Tucked in the bylanes of Southern Avenue, Dil Se, connects hearts like very few. A non-profit organisation, Dil Se has created a strong sustainable chain in the city bridging the gap between haves and have-nots. Founded by Alka Dalmia, Manju Pachasia and Sangeeta Thacker, the fashion boutique has taken the anthem of slow fashion seriously by stocking clothes donated by designers and friends and helping a dozen organisations working for the poor and destitute. On World Environment Day Dil Se co-founder Sangeeta Thacker, talks about the story behind the movement, donating 75 lakhs and more.
Tell us about the story behind Dil Se.
Dil Se is a brainchild of our co-founder Alka Dalmia. We have been friends for long and the one thing that makes our bond stronger is the zeal to do something for the society, to give it back. She shared her thought with us and we all got on board instantly. We all have surplus clothes and overindulgence in retail therapy is on the rise. We pondered around the thought that what can be done with clothes which are just worn a few times or made for special occasions? How to use them in a way which can create a sustainable chain? That’s how Dil Se came into being over three years back. Eighty per cent of our proceeds go to charity.
Do you have any designers on board?
We have a couple of designer friends who donate to us, occasionally. We get in touch with them on a regular basis to ask them to donate clothes from their previous collection. Plus, our friends and well-wishers love to donate clothes, in good condition, which they don’t want to wear any more. So you will find a Sabyasachi sari, Zara tops and many branded clothes for men and women. Plus we also have accessories like handbags and jewellery.
What has been the biggest achievement so far?
Monetarily, donating 27 lakhs to various charities. And the countless smiles is immeasurable.
Name a few organisations you work with.

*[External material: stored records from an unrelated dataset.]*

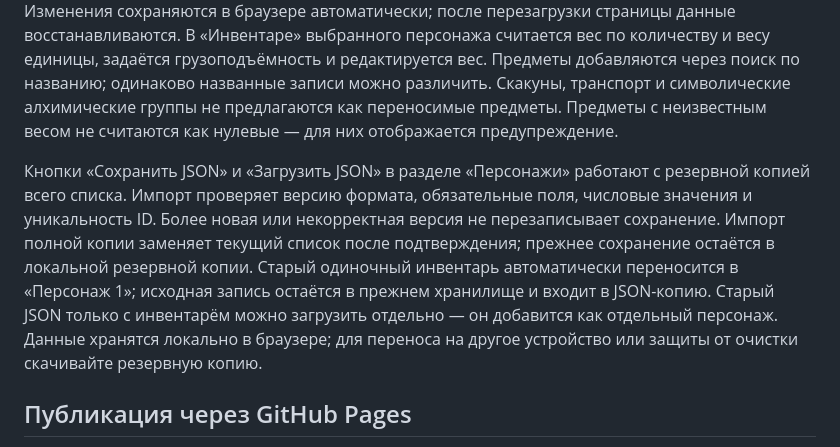
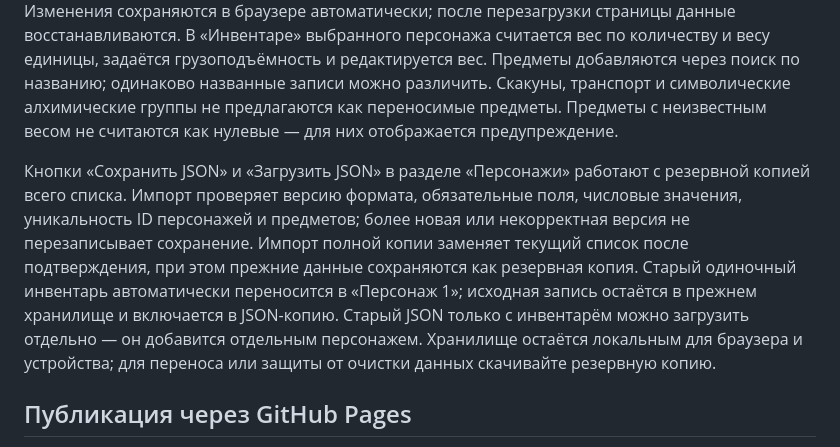
Before and after one commit to Kasaxfa/TheWitcherTTRPG, a Markdown page: README.md, the part around the change. GitHub-like rendering.

Commit message:
docs: уточнить формат резервных копий персонажей

```diff
--- a/README.md
+++ b/README.md
@@ -42,7 +42,7 @@ SQLite-база в database/catalog.sqlite3 хранит предметы, ре
 
 В разделе «Персонажи» можно создать несколько независимых листов и переключаться между ними. Каждый персонаж имеет постоянный `characterId`, `schemaVersion`, `rulesVersion`, личные данные, характеристики, навыки, текущее состояние, способности, снаряжение и заметки. Изменения сохраняются в браузере автоматически; после перезагрузки страницы данные восстанавливаются. В «Инвентаре» выбранного персонажа считается вес по количеству и весу единицы, задаётся грузоподъёмность и редактируется вес. Предметы добавляются через поиск по названию; одинаково названные записи можно различить. Скакуны, транспорт и символические алхимические группы не предлагаются как переносимые предметы. Предметы с неизвестным весом не считаются как нулевые — для них отображается предупреждение.
 
-Кнопки «Сохранить JSON» и «Загрузить JSON» в разделе «Персонажи» работают с резервной копией всего списка. Импорт проверяет версию формата, обязательные поля, числовые значения и уникальность ID. Более новая или некорректная версия не перезаписывает сохранение. Импорт полной копии заменяет текущий список после подтверждения; прежнее сохранение остаётся в локальной резервной копии. Старый одиночный инвентарь автоматически переносится в «Персонаж 1»; исходная запись остаётся в прежнем хранилище и входит в JSON-копию. Старый JSON только с инвентарём можно загрузить отдельно — он добавится как отдельный персонаж. Данные хранятся локально в браузере; для переноса на другое устройство или защиты от очистки скачивайте резервную копию.
+Кнопки «Сохранить JSON» и «Загрузить JSON» в разделе «Персонажи» работают с резервной копией всего списка. Импорт проверяет версию формата, обязательные поля, числовые значения, уникальность ID персонажей и предметов; более новая или некорректная версия не перезаписывает сохранение. Импорт полной копии заменяет текущий список после подтверждения, при этом прежние данные сохраняются как резервная копия. Старый одиночный инвентарь автоматически переносится в «Персонаж 1»; исходная запись остаётся в прежнем хранилище и включается в JSON-копию. Старый JSON только с инвентарём можно загрузить отдельно — он добавится отдельным персонажем. Хранилище остаётся локальным для браузера и устройства; для переноса или защиты от очистки данных скачивайте резервную копию.
 
 ## Публикация через GitHub Pages
 
```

We try to touch as many lives possible and work with organisations like Mahavir Seva Sadan, Ektara and Ek Prayas, PremaShree Blind School, Ek Packet Umeed and many others.
What is the process that follows after the clothes are collected?
Once we collect clothes from donors we get them cleaned, ironed, repaired, if required, and then tag them at a nominal price in our retail outlet for sale.
How are you planning to operate post lockdown?
Post lockdown we will work on an appointment basis. Plus we are trying to create an e-commerce platform.
What are your other further plans?
We are planning to educate women to make things out of waste. We want to give our little support to the initiative of Vocal is Local and Make in India, started by the Prime Minister.